Go through the lines below and copy any that hold the string "bottom".

***

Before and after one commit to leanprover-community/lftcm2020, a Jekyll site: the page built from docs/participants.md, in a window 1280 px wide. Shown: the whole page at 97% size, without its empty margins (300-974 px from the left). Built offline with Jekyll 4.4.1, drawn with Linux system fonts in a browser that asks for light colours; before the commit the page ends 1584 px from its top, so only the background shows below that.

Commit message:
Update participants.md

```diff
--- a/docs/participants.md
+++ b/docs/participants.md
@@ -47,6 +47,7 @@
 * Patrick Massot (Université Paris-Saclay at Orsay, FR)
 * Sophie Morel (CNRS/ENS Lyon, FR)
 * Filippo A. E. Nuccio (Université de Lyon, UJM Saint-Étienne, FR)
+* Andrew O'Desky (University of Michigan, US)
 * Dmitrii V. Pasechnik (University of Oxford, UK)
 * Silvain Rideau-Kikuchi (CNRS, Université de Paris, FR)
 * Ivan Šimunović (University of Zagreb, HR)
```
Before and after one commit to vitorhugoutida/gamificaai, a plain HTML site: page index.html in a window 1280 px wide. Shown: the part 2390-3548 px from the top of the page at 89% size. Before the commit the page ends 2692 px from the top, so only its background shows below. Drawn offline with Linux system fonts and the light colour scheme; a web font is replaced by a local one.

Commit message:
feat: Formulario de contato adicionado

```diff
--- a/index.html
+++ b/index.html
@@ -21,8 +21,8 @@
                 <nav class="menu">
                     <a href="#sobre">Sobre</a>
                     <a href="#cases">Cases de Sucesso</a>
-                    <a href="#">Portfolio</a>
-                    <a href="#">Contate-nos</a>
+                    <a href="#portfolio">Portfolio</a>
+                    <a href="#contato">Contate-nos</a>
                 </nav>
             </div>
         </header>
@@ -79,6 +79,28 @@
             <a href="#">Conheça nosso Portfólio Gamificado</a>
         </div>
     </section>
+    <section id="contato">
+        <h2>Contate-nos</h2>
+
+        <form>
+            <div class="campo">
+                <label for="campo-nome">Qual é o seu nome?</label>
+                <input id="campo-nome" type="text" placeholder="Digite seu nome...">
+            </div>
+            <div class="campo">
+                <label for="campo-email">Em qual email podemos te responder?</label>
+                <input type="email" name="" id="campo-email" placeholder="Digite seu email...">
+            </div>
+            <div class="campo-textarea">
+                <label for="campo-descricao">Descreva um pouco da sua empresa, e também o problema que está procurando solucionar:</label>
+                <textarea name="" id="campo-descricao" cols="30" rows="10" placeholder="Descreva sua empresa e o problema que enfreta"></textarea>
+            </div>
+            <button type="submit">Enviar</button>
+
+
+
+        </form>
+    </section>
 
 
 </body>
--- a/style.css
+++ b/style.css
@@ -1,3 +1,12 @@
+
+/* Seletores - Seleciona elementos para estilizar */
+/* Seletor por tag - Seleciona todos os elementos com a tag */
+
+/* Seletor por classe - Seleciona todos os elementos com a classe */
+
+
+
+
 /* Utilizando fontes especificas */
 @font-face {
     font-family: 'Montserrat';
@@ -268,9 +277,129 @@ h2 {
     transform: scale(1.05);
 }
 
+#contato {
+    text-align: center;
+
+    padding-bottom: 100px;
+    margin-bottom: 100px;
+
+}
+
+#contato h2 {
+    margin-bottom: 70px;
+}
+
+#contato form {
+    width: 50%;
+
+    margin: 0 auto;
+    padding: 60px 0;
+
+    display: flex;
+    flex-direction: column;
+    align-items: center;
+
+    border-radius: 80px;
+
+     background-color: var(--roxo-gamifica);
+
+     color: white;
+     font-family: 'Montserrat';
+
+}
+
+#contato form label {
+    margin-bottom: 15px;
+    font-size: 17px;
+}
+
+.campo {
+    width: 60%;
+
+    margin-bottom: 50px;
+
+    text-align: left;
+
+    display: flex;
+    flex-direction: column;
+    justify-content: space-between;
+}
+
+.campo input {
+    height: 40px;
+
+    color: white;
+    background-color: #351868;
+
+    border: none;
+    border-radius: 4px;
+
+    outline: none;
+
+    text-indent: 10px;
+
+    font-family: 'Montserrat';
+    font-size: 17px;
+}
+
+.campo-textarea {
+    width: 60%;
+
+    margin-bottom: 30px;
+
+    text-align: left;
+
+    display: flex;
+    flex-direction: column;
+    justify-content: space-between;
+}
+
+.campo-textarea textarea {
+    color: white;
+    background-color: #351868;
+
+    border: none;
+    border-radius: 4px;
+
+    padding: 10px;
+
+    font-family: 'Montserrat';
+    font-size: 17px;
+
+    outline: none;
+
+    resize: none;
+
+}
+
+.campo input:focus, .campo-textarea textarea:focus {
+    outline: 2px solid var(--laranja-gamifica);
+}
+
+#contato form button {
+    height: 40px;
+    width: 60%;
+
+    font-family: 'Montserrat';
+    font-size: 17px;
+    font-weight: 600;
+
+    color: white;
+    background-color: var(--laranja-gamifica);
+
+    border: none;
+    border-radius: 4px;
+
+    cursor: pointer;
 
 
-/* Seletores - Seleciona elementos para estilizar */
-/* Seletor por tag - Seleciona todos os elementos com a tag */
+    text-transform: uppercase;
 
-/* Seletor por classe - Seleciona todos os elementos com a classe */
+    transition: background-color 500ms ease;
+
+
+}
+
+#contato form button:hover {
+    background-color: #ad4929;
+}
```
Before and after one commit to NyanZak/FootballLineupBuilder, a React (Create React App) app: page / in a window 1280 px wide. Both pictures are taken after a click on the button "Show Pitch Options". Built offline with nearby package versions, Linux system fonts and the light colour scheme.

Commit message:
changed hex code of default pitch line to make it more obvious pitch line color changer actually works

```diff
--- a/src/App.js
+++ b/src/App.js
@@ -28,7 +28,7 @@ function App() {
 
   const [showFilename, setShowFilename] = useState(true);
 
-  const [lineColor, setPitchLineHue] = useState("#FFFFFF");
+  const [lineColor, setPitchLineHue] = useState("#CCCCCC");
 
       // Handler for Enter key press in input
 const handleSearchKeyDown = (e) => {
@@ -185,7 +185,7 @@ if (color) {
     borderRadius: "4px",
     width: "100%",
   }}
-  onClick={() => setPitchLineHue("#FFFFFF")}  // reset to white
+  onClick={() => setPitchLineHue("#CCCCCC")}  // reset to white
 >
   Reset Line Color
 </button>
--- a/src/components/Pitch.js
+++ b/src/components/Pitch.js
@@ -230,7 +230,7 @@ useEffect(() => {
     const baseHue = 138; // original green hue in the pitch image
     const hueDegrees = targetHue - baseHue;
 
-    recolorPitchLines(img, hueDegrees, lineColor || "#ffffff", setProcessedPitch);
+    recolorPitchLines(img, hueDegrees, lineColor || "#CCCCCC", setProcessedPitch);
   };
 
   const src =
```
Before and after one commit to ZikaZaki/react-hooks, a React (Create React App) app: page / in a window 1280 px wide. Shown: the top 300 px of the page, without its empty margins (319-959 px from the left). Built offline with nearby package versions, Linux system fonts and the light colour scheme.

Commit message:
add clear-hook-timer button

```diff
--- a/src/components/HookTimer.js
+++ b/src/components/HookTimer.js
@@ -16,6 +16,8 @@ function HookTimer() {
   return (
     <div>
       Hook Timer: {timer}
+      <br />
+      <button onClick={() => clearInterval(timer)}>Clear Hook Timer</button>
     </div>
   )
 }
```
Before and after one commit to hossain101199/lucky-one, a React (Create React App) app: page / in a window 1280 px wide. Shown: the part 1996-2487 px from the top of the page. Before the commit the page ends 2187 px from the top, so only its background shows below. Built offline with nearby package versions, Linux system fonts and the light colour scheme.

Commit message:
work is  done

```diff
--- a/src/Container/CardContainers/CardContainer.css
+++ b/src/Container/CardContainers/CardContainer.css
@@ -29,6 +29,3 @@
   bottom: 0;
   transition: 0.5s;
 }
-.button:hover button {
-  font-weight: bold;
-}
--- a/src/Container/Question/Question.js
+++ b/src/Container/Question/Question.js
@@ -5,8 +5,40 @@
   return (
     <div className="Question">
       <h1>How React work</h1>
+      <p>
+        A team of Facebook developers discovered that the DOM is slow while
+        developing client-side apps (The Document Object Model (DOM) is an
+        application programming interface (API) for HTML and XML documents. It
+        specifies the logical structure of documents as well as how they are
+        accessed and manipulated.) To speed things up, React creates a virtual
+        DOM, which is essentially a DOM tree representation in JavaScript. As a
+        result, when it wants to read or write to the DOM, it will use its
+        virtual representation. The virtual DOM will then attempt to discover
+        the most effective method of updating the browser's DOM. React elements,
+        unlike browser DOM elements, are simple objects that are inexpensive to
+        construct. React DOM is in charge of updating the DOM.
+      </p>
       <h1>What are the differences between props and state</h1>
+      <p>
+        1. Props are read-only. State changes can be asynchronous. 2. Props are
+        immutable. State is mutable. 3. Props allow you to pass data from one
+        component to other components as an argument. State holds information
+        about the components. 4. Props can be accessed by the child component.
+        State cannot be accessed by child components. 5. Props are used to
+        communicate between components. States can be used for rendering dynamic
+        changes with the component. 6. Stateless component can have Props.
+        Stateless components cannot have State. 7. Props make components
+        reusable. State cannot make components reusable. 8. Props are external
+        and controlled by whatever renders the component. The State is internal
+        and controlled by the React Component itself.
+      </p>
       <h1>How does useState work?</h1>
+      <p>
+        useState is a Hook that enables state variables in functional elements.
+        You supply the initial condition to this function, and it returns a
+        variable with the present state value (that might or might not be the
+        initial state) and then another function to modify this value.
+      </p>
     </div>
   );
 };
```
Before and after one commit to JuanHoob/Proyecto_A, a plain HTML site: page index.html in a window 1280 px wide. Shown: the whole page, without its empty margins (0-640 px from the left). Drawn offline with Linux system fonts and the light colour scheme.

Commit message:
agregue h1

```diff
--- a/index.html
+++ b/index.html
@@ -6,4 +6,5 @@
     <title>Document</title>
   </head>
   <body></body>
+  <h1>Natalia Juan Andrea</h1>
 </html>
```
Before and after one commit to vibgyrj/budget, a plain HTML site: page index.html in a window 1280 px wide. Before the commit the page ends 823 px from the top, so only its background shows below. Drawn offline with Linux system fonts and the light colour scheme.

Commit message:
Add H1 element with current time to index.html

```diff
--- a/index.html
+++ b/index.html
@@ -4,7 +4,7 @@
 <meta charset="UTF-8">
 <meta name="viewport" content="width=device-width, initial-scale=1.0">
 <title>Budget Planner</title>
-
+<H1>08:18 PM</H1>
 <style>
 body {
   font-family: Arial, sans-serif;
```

***

▸ **Response below**
+    padding-bottom: 100px;
+    margin-bottom: 100px;
+    margin-bottom: 70px;
+    margin-bottom: 15px;
+    margin-bottom: 50px;
+    margin-bottom: 30px;
   bottom: 0;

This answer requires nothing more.